Tuesday, October 25, 2011
It's Lonely at the Top
I was in your chair once. I thrived under CTAs and ‘official’ FCs and plans. I felt that to be truly good at Eve meant fleets of total discipline, high KDR, tight recruitment standards, and solid goals.
Then, I joined this little no named corporation in faction war named Locus Industries and it completely blew everything I thought out of the water. These were guys who yacked on fleet coms like there was no tomorrow. These were guys who didn’t even look at my api, or ask what ship I flew before letting me in. They had no goals except to kill stuff and have fun and their recruitment filter was 100% natural—those who didn’t fit in or couldn’t keep up left on their own, eventually. Heck, their corp ticker was [LOSER]. How more unserious can you be?
These were also the guys who flew effective, lol, remote-rep punisher gangs making people scratch their heads, then cry when their ships blew up. They were also the guys who took a small gang of BSes and one triage archon up against a Minmatar armada, effectively blowing away four hostile dreads and a carrier while losing only a handful of sub caps themselves.
They didn’t care, and therefor they were willing to take risks that most leaders and FCs would cringe at.
Ahhh elitism. The one thing that holds people back in Eve.
Prior to joining Ka Pow Pow, I was frequently looking for a new corporation. I was quickly baffled and frustrated. I talked to corporations who required detailed applications answering questions about what I would do in certain situations, to corporations who required a huge filtering process with apis and interviews and yadda yadda yadda.

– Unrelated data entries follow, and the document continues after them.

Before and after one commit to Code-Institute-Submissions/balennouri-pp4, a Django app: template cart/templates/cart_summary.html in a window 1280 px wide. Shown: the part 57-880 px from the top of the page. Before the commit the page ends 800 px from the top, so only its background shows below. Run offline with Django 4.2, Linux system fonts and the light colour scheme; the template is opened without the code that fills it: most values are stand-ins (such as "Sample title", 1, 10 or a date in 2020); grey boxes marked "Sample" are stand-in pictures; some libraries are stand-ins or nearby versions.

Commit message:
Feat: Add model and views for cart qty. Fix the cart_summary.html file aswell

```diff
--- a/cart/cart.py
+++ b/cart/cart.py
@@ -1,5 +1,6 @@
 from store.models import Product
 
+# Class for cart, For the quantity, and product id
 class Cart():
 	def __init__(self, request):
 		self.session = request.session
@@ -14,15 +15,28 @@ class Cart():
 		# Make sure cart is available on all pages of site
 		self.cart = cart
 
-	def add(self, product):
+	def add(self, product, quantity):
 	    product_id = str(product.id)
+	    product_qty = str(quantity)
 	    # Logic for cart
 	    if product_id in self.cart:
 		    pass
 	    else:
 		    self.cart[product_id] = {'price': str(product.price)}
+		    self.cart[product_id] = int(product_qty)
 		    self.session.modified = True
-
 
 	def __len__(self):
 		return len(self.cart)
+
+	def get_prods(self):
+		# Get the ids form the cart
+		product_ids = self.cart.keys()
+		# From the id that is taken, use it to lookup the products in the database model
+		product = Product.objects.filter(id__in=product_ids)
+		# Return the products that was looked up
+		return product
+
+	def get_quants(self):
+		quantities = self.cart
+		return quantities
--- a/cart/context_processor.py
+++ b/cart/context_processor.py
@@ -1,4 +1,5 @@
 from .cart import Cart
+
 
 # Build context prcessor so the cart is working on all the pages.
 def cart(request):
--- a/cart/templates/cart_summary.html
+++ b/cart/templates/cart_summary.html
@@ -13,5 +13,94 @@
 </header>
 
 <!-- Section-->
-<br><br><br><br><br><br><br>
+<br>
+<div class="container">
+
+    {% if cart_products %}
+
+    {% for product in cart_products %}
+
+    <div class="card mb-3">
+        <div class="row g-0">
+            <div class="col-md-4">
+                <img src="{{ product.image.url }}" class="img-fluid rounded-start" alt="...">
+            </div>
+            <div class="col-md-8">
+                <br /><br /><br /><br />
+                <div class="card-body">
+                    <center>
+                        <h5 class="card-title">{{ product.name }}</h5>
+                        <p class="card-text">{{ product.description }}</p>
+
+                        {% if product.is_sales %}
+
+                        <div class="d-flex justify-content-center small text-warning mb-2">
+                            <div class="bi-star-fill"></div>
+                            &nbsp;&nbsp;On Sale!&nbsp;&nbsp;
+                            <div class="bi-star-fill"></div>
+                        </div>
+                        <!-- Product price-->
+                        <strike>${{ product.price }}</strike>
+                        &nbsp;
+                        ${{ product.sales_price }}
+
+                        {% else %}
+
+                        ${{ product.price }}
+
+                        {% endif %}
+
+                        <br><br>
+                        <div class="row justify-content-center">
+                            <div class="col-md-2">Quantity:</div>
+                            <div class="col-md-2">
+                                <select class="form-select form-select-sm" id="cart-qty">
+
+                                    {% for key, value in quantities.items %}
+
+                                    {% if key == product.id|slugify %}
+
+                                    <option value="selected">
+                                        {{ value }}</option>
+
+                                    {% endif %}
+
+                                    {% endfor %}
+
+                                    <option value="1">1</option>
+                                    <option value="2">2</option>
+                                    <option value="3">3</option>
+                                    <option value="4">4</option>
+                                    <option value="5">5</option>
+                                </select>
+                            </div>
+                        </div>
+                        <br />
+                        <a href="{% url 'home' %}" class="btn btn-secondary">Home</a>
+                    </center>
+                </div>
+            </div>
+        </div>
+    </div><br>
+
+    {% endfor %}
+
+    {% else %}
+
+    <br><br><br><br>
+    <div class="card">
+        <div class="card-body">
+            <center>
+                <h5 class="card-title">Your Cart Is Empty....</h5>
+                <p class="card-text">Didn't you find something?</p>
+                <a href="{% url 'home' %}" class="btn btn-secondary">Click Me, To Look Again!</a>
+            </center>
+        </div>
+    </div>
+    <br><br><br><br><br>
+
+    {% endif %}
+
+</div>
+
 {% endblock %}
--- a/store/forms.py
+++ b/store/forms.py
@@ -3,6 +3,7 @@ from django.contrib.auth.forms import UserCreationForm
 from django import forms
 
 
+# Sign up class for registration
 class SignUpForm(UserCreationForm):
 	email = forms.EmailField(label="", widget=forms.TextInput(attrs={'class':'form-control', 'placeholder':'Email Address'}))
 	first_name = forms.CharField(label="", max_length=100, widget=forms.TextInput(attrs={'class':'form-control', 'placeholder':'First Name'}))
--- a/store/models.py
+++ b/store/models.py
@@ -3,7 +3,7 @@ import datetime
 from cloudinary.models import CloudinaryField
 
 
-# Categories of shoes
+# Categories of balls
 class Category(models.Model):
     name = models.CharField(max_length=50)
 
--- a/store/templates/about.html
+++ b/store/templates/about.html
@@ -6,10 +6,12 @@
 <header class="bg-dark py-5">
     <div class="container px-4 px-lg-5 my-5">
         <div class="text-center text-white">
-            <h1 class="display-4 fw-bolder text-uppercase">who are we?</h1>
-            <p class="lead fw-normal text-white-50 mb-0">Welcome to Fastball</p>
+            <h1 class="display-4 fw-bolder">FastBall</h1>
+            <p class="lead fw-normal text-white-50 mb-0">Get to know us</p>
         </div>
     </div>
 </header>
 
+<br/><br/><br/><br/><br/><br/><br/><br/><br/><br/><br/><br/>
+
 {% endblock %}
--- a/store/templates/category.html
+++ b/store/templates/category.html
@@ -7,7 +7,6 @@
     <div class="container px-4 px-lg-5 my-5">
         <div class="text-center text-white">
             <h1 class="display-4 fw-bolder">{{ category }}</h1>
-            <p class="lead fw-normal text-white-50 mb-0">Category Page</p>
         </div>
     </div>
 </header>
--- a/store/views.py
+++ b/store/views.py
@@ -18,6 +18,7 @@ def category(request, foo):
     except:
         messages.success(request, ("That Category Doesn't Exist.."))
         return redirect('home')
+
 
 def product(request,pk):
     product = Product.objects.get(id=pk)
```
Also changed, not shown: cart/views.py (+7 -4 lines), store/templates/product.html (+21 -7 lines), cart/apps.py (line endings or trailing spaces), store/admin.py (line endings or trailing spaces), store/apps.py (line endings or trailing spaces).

I think I even asked one corp…”can’t I just fly with you a while so you can see if you like me and I can see if you’re cool or not?” That wouldn’t work because it’s a security risk. (….Because if you’re a spy…getting into a corp that’s actively recruiting would be sooo hard…*end sarcasm*)
Internet spaceships are important business.
To be honest, corp searching was extremely exhausting. (I feel bad for anyone currently undergoing that process!) I started talking to Gald who was an old Locus corpmate who had defected to the Minmatar when Locus mostly closed up shop. I don’t have our chat logs but I think it went something like this:
(Me) “So, what do you guys do?”
(Gald) “Uh…we pvp.”
(Me) “Cool, can I join?”
I put in an ap, and five minutes later the ceo, Manos (someone I’d never flown with, never hardly ever spoken to, and actually flew against in the Amarr militia) gives me director roles.
“So you can do whatever the heck you want.” He said. Well, I don’t remember if those were his exact words, but that’s exactly what he meant.
Sweet. “So where’s the corp office so I can steal from you?”
He told me where it was. “Be sure to put a note in there so I know who took it all.”
“Right-ee-oh. Sure thing.”
Of course, I didn’t steal anything. Not even one thing from the huge hangar full of faction mods.
But you get the picture. I’d finally found a corporation that spent more time pvping and playing the game then pushing paperwork on people, or spouting their elite ideals on their soapboxes of arrogance, while spinning their ships in a station. (Now they spout their elite ideals from their ships while leroying into near death situations…guns a blazing….lol)
So, yeah, I laugh at people. I laugh when an old friend flies by and opens a private chat because he’s not ‘aloud’ to talk in local. I laugh when I look at a corp’s recruitment standards and see that they require people to answer a novel of ‘what if’s and document 100 solo kills in order to be ‘worthy.’ I laugh when people talk about the superiority of their ‘disciplined’ fleets, their ‘strict’ coms, or boast about how their corporation analyzes kill mails after each fight to see how they could do better.
I laugh when people say “those guys are the best pvpers” or “those guys are elite.” Because there’s a hundred people out there who have a completely different opinion of them. Elitism is an illusion. An illusion supported by illusory killbard stats, and the illusary hopes of egotistical men who make up the Eve universe.
Keep your chains—your crutches of self worth and importance.
No amount of elitism can make up for having pure, uninhibited fun